Pleasant Hill is home to one of six Independent Adoption Center locations. Founded in 1982, the IAC has found families for approximately 4,000 children.
I spoke with Erin Grimm and Ryan Schwab, the Center's creative directors of marketing, about the benefits and prospective downfalls of open adoption. The most important question, of course, is whether open adoption benefits the adopted children. It seemed plausible that children involved in open adoptions may find it difficult to feel as if they are truly part of either family, adoptive or biological. Grimm and Schwab assured me, however, that they have observed quite the opposite. The children, they said, have the advantage of knowing who their biological parents are and receiving emotional support from them.
"Children in open adoptions have fewer questions about their identity and who they are," said Schwab.
While the biological parents take part in the child's life, they do not make parenting decisions. This, Grimm said, allows the children to feel as if their adoptive parents are, in fact, their immediate family.
"The biological parents are often like extended family," said Grimm.
Indeed, IAC's website cites several studies measuring the psychological well being of families involved in open adoptions. The studies indicate that open adoption has either no impact or a positive impact upon the psychological state and self-esteem of the child. The adoptive parents participating in the study also reported no feelings of dissatisfaction with their choice of an open adoption.
So why would prospective adoptive parents choose an open adoption? What advantages does it hold for them? According to Grimm and Schwab, parents choose open adoption because they believe it is in the best interest of the child and because it eases any concerns they may have about not knowing the background of the biological parents.
"Open adoption gives adoptive parents peace of mind because they know who the biological parents are," Schwab said.
In addition, IAC is one of the few adoption agencies that provide services to prospective LGBTQ parents.
"[LGBTQ adoptive parents] don't encounter any more barriers than our heterosexual families," said Grimm.
IAC also offers an online community for birthmothers whose children have been adopted through IAC or who are considering open adoption. Having peer support in addition to the support of a counselor, Grimm and Schwab said, is quite important to many mothers.
"[Birthmothers] always have the help of a counselor, which is important, but the counselor hasn't necessarily been through what they are going through," said Grimm.

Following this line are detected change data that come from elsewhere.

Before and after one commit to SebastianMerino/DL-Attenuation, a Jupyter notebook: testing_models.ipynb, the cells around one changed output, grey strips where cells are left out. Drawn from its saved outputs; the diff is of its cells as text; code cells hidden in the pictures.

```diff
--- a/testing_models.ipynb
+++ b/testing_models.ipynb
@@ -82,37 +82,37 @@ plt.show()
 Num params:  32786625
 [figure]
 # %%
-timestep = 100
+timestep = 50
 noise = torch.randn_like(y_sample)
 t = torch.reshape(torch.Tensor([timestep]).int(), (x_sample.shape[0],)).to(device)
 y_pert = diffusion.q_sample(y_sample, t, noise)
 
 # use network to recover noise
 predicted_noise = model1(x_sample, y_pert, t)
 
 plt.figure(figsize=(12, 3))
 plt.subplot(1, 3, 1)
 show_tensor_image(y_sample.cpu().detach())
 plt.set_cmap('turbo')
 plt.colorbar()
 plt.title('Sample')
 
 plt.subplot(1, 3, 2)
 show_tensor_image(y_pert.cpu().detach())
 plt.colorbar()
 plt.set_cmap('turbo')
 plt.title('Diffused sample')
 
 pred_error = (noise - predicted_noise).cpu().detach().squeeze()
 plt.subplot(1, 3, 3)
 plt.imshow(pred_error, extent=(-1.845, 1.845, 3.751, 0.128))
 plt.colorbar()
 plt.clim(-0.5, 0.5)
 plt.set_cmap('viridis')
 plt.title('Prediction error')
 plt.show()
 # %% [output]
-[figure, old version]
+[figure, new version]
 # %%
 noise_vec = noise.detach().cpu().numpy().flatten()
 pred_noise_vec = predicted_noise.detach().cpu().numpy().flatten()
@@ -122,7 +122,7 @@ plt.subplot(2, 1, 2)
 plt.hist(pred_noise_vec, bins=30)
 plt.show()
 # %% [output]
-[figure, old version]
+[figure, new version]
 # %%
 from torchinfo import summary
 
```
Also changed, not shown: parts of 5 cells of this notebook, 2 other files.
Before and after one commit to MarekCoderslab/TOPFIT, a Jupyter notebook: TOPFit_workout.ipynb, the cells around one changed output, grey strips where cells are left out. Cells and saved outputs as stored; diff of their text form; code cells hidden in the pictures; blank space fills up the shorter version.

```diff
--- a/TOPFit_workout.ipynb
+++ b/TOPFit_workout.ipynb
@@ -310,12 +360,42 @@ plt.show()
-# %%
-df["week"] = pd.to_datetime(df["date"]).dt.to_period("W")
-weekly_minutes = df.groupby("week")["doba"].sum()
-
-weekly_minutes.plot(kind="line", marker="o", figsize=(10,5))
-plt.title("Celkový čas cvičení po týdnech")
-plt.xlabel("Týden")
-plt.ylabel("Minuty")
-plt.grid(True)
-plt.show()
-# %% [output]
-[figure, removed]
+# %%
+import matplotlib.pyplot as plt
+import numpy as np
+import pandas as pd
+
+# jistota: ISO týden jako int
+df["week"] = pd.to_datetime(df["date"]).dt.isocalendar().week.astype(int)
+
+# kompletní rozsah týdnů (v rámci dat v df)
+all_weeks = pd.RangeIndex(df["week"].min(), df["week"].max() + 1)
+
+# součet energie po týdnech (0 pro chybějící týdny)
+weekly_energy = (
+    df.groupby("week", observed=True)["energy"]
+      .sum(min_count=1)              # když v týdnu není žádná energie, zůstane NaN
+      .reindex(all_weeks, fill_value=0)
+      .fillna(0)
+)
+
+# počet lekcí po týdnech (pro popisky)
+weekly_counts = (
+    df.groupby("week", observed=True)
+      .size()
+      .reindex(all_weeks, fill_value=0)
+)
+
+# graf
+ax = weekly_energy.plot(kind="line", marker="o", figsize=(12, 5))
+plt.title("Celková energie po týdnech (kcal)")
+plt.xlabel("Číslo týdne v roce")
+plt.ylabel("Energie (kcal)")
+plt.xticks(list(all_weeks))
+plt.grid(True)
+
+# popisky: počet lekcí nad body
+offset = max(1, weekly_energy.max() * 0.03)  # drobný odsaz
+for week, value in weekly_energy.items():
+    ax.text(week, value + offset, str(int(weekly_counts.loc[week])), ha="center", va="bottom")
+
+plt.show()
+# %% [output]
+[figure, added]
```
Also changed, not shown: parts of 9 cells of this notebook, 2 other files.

My conversation with Grimm and Schwab demonstrated to me the many ways in which families may be constructed. While adoptive parents may have some concerns about open adoption, it seems there are many advantages, as well. The lesson I took away from this interview is that children can lead happy, well-adjusted lives regardless of whether they are raised in traditional, biological families. What is important is that parents provide loving homes.